### TASK PROMPT
Within the records that follow, find every line containing the string "stats". Copy those lines.

### DATASET CONTENT
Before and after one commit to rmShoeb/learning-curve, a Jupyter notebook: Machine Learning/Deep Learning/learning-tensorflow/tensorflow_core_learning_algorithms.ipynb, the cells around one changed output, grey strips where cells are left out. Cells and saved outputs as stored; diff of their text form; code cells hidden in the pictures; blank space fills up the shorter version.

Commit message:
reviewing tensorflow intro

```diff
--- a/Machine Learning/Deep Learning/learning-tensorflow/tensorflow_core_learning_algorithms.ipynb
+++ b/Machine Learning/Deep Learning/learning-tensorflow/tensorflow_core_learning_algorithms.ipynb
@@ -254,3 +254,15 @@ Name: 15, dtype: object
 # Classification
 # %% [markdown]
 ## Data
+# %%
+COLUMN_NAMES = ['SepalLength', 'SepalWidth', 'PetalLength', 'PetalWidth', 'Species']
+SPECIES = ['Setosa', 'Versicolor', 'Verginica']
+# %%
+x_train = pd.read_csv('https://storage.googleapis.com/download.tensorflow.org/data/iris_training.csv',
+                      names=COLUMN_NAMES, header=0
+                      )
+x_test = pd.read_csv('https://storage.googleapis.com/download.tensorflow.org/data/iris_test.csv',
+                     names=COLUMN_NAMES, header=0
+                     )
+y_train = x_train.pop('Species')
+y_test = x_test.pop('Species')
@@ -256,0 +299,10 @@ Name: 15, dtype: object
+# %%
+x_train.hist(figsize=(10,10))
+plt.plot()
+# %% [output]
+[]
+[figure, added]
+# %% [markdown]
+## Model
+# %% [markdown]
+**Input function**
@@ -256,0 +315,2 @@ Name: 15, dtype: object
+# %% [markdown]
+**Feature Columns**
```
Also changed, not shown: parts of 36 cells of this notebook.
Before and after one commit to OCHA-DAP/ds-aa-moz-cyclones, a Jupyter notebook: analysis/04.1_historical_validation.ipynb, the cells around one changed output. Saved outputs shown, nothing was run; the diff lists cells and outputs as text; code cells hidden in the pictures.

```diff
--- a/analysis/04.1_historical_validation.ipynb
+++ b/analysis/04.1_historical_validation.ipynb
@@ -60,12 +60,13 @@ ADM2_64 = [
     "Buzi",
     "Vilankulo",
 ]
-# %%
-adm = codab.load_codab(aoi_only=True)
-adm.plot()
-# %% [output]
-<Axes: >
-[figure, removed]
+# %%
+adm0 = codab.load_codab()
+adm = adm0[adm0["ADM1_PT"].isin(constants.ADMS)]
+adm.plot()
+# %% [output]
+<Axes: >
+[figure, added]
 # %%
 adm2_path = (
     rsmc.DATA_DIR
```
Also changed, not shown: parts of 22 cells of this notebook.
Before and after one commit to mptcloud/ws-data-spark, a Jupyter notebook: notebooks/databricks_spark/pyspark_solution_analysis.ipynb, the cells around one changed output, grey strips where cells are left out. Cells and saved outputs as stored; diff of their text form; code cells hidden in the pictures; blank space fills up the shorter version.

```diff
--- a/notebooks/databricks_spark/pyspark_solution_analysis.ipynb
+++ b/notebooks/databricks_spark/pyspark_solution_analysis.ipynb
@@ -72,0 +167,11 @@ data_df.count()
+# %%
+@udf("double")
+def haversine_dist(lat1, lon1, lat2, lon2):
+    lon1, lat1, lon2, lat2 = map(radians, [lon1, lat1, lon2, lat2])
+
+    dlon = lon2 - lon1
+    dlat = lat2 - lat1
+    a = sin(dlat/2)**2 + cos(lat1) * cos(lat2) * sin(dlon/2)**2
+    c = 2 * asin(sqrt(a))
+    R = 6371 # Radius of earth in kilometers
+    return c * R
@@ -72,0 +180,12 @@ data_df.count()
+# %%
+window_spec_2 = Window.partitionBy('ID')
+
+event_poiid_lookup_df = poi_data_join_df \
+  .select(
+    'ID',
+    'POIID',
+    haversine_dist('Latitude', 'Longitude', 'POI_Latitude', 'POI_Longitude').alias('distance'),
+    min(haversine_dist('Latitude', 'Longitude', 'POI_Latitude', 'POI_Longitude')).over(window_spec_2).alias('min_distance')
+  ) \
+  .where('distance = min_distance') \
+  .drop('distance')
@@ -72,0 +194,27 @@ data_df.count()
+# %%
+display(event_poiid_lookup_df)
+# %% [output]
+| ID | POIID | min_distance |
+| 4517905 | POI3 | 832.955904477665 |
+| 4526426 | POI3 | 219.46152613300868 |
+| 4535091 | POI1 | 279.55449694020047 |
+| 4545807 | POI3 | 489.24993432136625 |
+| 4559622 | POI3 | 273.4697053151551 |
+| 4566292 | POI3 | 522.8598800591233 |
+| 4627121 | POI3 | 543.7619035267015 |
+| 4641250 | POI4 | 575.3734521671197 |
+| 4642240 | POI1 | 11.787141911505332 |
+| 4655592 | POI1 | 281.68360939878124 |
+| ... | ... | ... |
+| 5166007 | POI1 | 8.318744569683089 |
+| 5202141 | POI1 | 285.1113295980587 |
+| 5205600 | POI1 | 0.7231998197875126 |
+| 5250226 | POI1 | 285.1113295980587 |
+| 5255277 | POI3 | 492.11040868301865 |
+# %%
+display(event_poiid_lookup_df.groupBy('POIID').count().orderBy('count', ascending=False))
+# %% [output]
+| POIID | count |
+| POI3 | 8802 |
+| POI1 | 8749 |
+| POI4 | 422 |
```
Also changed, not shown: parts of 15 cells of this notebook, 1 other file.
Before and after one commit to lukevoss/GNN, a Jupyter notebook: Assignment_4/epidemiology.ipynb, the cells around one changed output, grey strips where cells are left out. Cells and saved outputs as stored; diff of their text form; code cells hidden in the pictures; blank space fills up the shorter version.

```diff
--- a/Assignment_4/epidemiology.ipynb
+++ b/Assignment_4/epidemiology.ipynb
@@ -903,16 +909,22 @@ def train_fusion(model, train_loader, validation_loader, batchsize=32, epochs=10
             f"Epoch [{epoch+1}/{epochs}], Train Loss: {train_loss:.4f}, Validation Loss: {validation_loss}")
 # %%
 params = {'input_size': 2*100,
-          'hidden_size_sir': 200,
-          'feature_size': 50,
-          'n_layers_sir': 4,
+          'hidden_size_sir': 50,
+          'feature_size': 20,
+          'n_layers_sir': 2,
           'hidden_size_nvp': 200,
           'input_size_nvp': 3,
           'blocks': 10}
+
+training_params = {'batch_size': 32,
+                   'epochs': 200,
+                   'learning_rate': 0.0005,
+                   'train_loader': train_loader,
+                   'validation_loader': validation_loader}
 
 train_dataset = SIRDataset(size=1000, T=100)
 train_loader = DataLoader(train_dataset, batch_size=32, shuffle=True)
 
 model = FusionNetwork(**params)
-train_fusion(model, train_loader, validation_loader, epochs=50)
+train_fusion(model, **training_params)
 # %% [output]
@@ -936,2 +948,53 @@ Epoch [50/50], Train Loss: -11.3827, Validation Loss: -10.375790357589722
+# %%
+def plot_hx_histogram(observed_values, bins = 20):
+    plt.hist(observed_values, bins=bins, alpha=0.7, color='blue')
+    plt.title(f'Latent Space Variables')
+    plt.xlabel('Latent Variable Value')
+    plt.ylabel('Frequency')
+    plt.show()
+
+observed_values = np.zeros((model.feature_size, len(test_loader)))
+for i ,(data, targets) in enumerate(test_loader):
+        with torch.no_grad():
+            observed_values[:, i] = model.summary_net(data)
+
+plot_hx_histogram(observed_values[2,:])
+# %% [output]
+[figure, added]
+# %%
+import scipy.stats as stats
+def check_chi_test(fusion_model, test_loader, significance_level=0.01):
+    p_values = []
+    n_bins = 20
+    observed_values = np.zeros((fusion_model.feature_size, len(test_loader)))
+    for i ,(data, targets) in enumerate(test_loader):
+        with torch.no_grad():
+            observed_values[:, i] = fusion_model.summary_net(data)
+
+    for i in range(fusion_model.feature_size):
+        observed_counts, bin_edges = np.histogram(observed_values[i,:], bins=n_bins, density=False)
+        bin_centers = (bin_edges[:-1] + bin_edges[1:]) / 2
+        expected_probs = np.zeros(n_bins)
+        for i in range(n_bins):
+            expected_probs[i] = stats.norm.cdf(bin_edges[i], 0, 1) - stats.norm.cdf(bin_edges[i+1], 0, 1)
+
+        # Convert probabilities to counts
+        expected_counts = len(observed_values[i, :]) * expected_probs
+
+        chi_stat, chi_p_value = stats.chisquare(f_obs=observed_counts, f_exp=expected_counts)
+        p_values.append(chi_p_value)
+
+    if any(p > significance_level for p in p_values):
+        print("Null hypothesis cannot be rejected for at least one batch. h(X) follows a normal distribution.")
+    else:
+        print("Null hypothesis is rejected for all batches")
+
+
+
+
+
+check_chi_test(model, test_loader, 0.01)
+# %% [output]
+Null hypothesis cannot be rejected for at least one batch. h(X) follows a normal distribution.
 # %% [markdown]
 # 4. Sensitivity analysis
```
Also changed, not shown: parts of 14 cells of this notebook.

### RESULT FOR THIS TASK
+import scipy.stats as stats
+            expected_probs[i] = stats.norm.cdf(bin_edges[i], 0, 1) - stats.norm.cdf(bin_edges[i+1], 0, 1)
+        chi_stat, chi_p_value = stats.chisquare(f_obs=observed_counts, f_exp=expected_counts)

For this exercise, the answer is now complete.